The top 70 players (including ties) make the cut. Any player in 71st place or worse will be sent packing after Friday play.

The PGA Championship shares the same cut rule as the British Open. Players who make the cut will be allowed to complete all 72 holes.

A total of 156 golfers teed off Thursday. However, only 155 will compete Friday since Brian Gay withdrew due to a back injury.

Brooks Koepka leads at 7-under. The cutline entering Friday play is +3 as there are 73 players at 2-over or better. Among those sitting on the +2 cutline: Tiger Woods, Rory McIlroy and Francesco Molinari. Sergio Garcia, Bubba Watson and Patrick Reed are all beneath the cutline after Round 1.

The PGA Championship used a match play format from 1916 to 1957. When the tournament began stroke play, there was briefly a double cut, meaning a second cut occurred after 54 holes. The PGA Championship moved to the single-cut format in 1965.

The other two major championships, the Masters and U.S. Open, have different cut determinations.
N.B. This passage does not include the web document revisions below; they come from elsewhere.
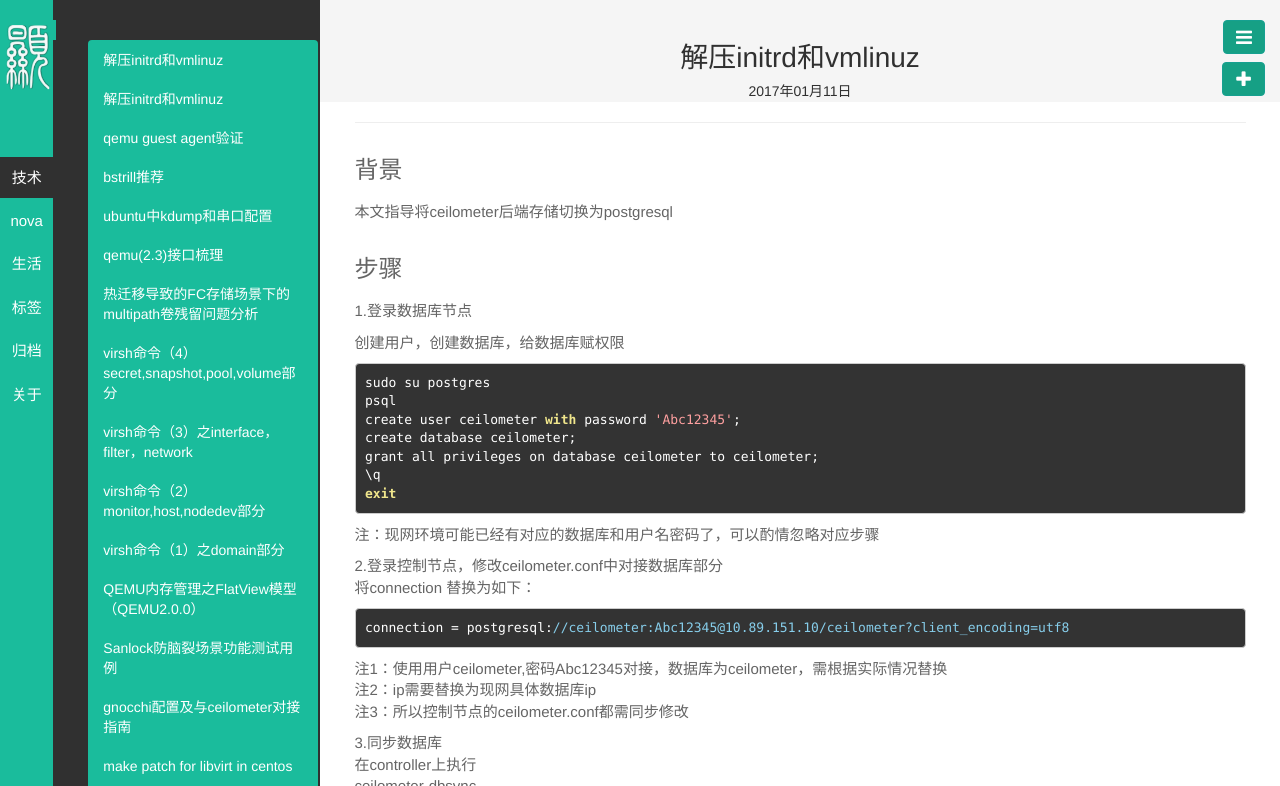
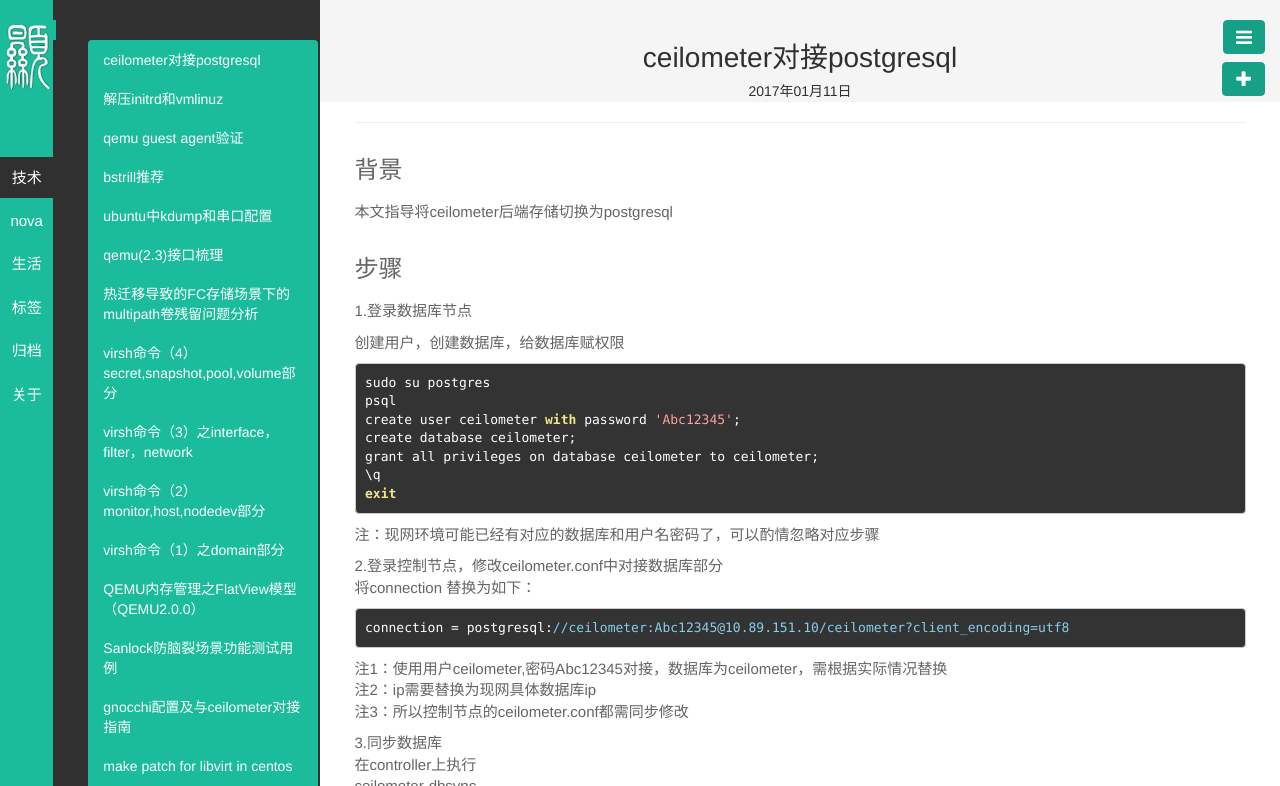
Before and after one commit to byHAN/byhan.github.io, a Jekyll site: the page built from _posts/技术/2017-01-11-ceilometer with postgres.md, in a window 1280 px wide. Shown: the top 786 px of the page. Built offline with Jekyll 4.4.1, drawn with Linux system fonts in a browser that asks for light colours; grey boxes are pictures that could not be loaded.

Commit message:
Signed-off-by: byhan <10821712@qq.com>

```diff
--- a/_posts/技术/2017-01-11-ceilometer with postgres.md
+++ b/_posts/技术/2017-01-11-ceilometer with postgres.md
@@ -1,6 +1,6 @@
 ---
 layout: post
-title: 解压initrd和vmlinuz
+title: ceilometer对接postgresql
 category: 技术
 tags:
 keywords:
```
The Masters keeps the top 50 players and ties, but also uses a 10-stroke rule. That means all players within 10 shots of the lead make the 36-hole cut. The U.S. Open’s cutline is the top 60 players and ties.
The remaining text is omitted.